Work instructions:
Across the entries below, count the lines in which the word "size" occurs. Reply with the count alone.

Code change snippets
*** Begin section ***

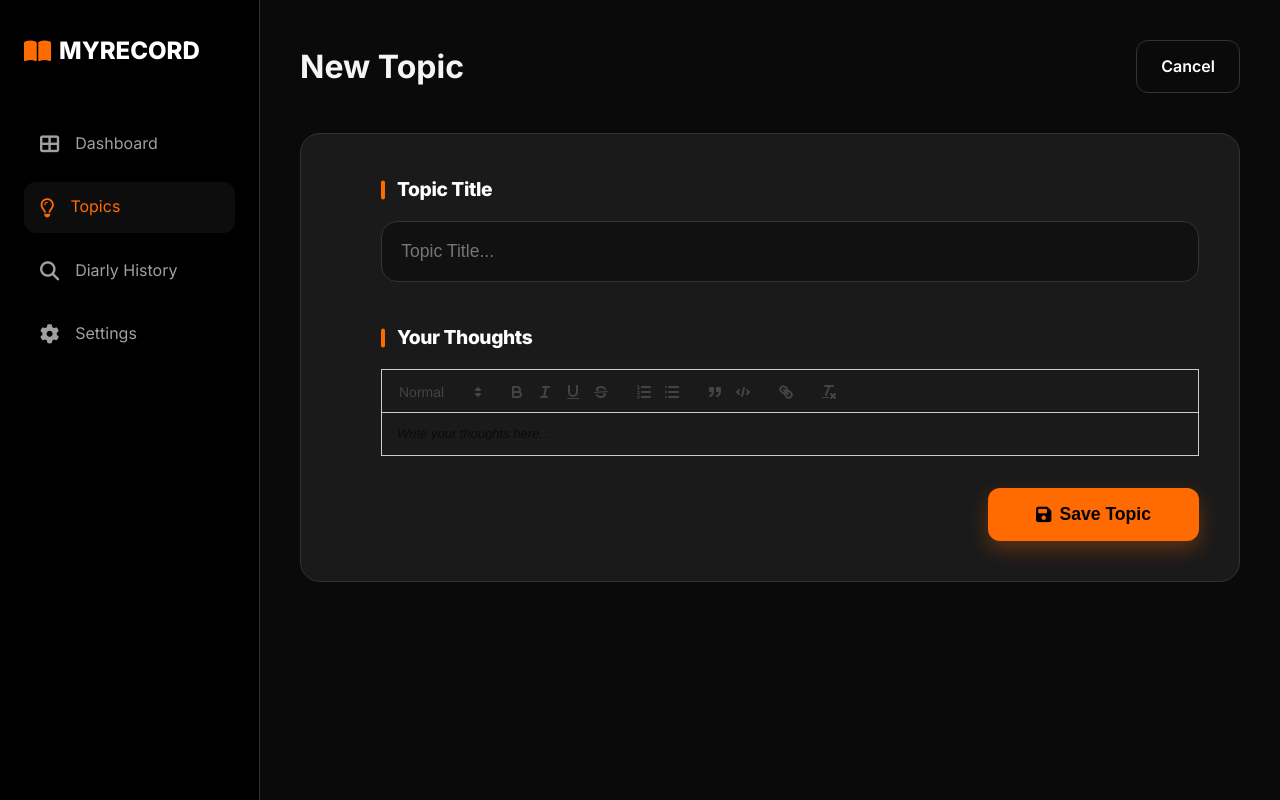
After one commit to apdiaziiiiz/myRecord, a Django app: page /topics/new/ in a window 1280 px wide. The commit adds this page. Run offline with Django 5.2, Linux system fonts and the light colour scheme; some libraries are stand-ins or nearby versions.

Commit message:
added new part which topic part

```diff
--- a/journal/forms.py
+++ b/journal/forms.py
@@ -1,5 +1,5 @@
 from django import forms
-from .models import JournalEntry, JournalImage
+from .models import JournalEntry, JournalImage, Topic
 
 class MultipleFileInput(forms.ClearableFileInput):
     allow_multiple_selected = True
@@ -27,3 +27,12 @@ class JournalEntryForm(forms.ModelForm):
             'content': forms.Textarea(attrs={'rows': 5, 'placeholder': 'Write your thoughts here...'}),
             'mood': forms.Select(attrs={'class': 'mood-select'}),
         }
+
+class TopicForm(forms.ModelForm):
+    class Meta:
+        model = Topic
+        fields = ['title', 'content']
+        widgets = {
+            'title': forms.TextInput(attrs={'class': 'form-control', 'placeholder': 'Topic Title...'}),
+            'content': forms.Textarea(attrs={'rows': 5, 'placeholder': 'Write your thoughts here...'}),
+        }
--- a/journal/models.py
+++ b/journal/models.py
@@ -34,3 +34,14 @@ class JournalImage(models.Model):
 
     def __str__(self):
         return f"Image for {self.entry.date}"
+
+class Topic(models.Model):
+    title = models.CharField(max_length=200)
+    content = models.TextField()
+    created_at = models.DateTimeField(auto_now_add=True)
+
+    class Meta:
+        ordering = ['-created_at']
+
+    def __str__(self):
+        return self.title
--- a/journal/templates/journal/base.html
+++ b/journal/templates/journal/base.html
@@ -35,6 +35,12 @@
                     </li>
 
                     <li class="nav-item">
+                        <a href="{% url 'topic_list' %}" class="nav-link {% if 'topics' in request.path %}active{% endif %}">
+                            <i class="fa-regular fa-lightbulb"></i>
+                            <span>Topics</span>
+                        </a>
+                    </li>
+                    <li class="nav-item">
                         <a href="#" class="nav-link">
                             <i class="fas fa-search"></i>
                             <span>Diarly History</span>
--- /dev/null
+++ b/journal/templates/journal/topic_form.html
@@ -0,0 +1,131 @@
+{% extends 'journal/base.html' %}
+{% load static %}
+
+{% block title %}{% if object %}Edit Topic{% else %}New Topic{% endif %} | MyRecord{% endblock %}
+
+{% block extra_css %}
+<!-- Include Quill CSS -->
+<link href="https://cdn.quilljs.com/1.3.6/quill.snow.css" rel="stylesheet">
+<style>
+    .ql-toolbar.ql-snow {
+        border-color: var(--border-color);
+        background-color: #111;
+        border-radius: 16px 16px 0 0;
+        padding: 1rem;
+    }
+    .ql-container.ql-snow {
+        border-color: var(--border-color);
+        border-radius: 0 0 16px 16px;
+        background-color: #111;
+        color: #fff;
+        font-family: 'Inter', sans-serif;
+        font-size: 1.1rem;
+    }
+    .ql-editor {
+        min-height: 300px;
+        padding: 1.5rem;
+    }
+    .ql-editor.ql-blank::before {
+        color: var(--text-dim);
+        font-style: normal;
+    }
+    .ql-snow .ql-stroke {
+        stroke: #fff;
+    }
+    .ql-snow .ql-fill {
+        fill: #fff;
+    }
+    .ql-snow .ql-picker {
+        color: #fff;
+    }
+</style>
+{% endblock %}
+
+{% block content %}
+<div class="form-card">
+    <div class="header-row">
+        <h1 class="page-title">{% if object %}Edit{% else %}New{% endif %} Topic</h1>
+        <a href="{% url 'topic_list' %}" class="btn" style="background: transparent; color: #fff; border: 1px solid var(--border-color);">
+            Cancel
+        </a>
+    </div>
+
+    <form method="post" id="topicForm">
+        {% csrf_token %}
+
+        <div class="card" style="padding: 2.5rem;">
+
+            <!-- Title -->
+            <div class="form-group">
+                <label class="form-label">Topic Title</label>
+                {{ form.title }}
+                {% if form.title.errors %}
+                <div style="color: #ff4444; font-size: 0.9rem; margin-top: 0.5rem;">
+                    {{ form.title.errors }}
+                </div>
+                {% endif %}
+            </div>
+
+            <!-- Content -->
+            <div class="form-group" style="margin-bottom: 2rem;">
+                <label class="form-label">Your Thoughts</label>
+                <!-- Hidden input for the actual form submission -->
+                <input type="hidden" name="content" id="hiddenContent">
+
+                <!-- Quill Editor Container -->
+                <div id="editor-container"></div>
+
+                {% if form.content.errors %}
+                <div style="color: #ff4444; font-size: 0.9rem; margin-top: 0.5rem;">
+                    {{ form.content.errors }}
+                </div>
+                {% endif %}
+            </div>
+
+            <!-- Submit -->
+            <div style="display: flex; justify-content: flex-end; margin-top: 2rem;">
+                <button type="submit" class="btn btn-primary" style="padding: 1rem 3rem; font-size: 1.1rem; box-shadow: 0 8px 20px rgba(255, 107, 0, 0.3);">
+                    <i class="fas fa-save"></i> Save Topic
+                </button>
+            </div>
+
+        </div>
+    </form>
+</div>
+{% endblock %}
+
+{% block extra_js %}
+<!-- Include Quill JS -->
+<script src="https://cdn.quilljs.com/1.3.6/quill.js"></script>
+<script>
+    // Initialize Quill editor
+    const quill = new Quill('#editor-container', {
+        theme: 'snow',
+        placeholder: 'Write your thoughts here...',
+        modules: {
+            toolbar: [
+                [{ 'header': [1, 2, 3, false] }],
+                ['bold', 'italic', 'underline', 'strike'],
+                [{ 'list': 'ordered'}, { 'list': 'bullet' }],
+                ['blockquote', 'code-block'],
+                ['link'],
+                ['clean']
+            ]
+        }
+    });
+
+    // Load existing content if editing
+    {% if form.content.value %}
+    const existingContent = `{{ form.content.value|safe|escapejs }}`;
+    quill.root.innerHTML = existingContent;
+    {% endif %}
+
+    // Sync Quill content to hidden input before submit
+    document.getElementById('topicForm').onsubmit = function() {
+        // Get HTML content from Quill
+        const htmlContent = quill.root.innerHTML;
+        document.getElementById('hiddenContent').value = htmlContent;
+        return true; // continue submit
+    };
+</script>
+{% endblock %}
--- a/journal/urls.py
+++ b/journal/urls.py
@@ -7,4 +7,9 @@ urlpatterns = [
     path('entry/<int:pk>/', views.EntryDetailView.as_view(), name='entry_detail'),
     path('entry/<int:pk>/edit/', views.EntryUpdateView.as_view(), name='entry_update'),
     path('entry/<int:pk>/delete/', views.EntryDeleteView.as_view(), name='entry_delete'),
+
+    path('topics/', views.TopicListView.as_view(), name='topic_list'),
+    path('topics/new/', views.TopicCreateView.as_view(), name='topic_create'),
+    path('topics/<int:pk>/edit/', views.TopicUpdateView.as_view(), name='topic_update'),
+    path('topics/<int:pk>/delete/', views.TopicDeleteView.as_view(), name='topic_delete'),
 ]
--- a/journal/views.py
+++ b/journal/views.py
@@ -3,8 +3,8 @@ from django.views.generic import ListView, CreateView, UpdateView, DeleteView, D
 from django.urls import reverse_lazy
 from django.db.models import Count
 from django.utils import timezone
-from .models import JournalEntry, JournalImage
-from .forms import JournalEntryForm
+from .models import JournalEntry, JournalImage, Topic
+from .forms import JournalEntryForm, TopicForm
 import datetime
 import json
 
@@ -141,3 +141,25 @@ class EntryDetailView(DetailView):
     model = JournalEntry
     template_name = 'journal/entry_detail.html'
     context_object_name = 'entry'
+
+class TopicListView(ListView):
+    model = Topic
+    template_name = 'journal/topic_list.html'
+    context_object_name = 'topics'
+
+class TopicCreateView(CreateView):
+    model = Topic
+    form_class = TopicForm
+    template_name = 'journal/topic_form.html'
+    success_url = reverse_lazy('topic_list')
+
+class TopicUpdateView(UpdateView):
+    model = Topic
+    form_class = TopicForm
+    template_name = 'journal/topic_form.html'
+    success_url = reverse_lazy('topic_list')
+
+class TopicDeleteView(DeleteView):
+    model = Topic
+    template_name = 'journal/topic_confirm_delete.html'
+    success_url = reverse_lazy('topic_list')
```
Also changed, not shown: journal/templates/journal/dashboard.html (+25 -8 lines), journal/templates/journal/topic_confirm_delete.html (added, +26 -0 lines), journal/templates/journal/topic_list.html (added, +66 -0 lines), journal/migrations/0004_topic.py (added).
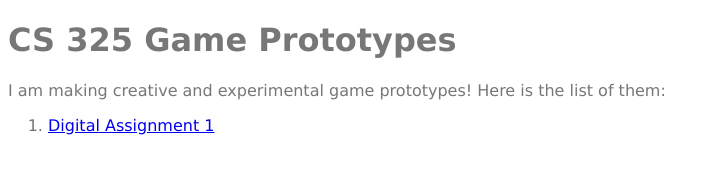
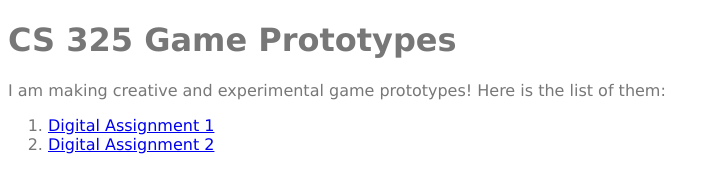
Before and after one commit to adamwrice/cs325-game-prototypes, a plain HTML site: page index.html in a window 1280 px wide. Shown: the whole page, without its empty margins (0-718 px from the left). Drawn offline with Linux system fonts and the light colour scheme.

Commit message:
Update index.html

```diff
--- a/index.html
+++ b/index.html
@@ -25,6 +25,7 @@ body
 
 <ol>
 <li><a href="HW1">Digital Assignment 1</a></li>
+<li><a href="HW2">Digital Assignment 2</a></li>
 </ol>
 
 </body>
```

*** End section ***

Problem solution:
4